[[ Material supplied open ]]

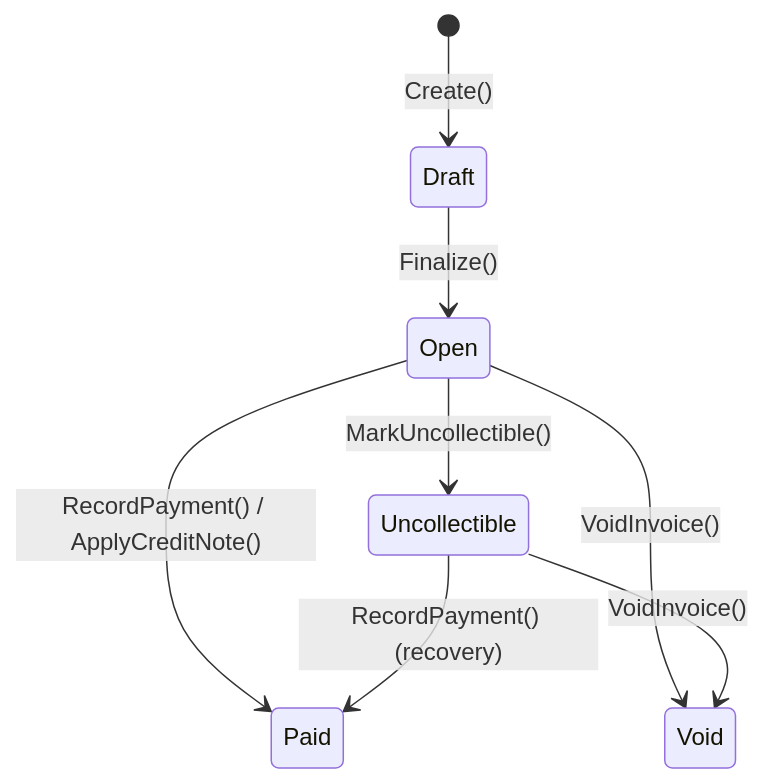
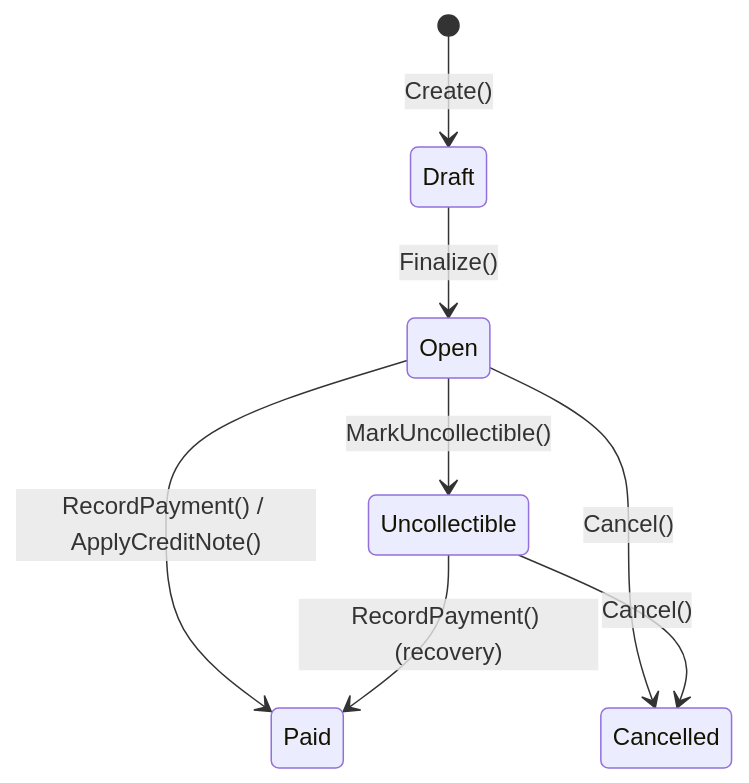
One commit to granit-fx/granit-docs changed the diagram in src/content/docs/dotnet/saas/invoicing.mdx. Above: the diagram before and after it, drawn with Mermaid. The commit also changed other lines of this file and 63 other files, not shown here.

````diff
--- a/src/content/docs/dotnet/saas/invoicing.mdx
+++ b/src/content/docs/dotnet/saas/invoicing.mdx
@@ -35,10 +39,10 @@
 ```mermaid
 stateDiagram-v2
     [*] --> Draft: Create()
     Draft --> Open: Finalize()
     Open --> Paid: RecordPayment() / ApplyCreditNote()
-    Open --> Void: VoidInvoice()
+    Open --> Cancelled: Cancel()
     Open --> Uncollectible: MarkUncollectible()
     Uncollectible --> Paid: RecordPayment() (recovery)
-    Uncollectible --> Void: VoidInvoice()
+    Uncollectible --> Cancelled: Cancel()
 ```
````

[[ Material supplied closed ]]

Exercise
Give the data above again, exactly and completely. No pictures go in.

Finished exercise
One commit to granit-fx/granit-docs changed the diagram in src/content/docs/dotnet/saas/invoicing.mdx. Above: the diagram before and after it, drawn with Mermaid. The commit also changed other lines of this file and 63 other files, not shown here.

````diff
--- a/src/content/docs/dotnet/saas/invoicing.mdx
+++ b/src/content/docs/dotnet/saas/invoicing.mdx
@@ -35,10 +39,10 @@
 ```mermaid
 stateDiagram-v2
     [*] --> Draft: Create()
     Draft --> Open: Finalize()
     Open --> Paid: RecordPayment() / ApplyCreditNote()
-    Open --> Void: VoidInvoice()
+    Open --> Cancelled: Cancel()
     Open --> Uncollectible: MarkUncollectible()
     Uncollectible --> Paid: RecordPayment() (recovery)
-    Uncollectible --> Void: VoidInvoice()
+    Uncollectible --> Cancelled: Cancel()
 ```
````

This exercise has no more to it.